** MATERIAL SUPPLIED follows **

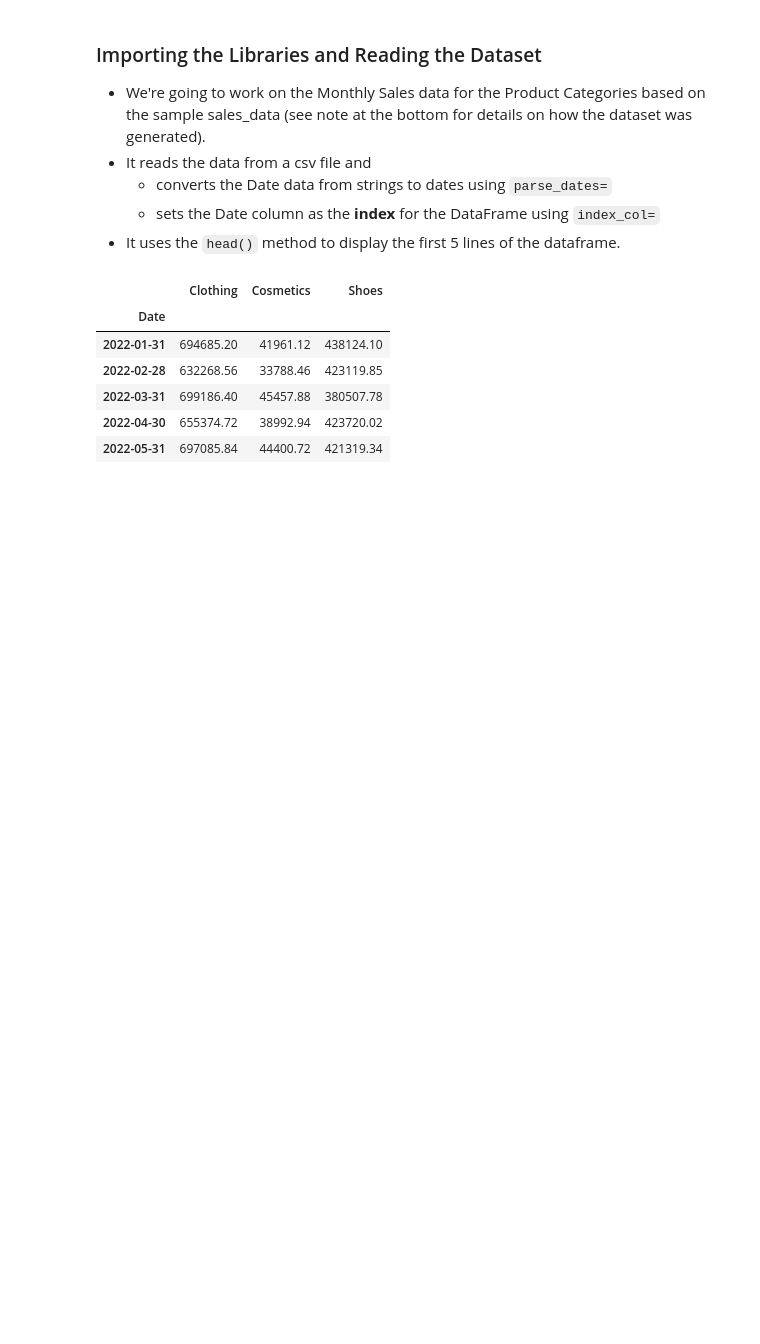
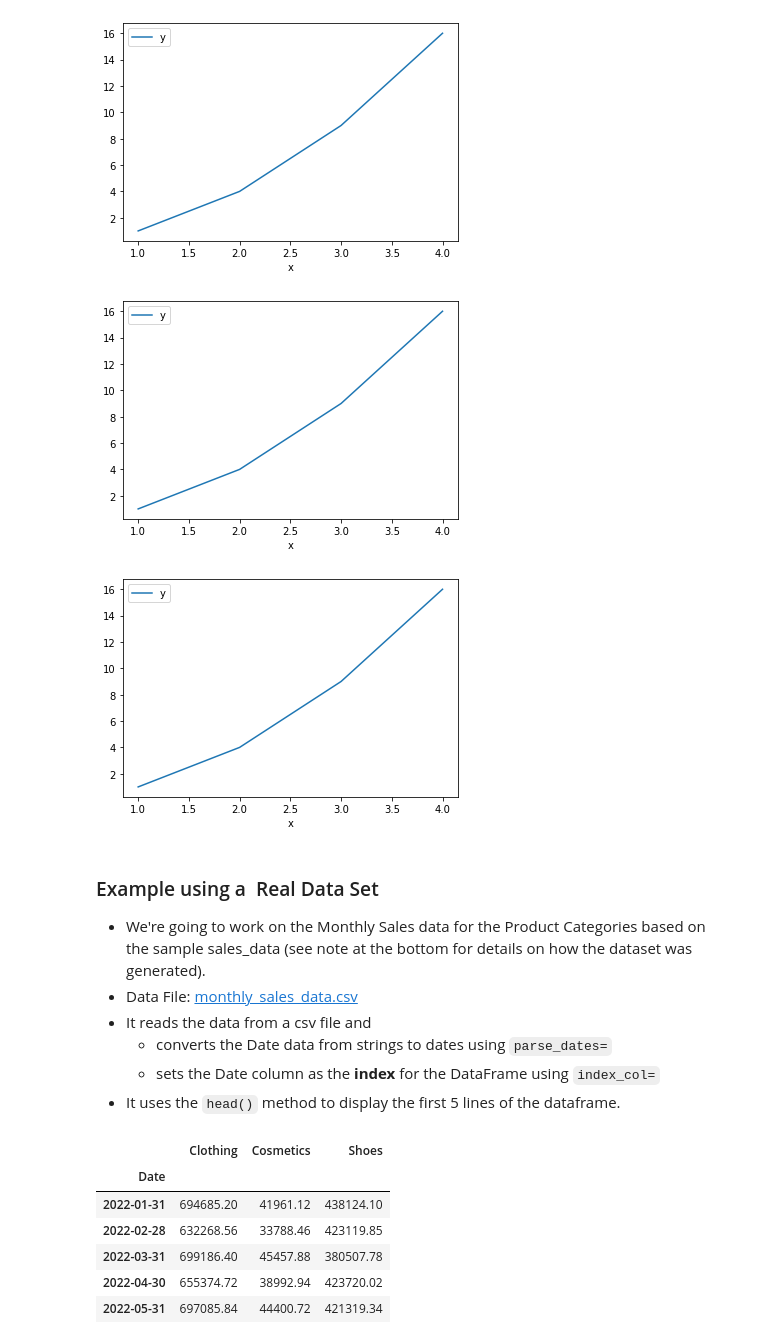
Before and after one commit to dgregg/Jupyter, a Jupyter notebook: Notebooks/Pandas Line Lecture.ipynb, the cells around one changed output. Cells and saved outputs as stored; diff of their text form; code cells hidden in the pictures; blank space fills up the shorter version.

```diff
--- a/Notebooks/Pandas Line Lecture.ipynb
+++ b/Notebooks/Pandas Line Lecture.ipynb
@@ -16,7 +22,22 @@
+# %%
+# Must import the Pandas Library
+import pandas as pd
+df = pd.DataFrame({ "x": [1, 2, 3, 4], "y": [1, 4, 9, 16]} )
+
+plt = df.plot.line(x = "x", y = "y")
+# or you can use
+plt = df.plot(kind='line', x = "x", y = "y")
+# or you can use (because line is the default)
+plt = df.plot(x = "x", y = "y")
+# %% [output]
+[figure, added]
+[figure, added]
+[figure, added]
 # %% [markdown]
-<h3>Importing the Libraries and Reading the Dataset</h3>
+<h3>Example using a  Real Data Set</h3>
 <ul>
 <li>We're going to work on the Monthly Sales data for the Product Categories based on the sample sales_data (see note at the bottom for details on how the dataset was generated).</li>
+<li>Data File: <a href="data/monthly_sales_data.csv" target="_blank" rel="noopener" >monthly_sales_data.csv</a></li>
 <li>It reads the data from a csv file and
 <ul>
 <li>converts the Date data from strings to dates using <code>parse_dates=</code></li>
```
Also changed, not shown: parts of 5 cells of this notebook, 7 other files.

** End of MATERIAL SUPPLIED **

YOUR OBJECTIVE »
Each line in the records above that contains the word "code" must be copied.

YOUR SOLUTION »
Before and after one commit to dgregg/Jupyter, a Jupyter notebook: Notebooks/Pandas Line Lecture.ipynb, the cells around one changed output. Cells and saved outputs as stored; diff of their text form; code cells hidden in the pictures; blank space fills up the shorter version.
 <li>converts the Date data from strings to dates using <code>parse_dates=</code></li>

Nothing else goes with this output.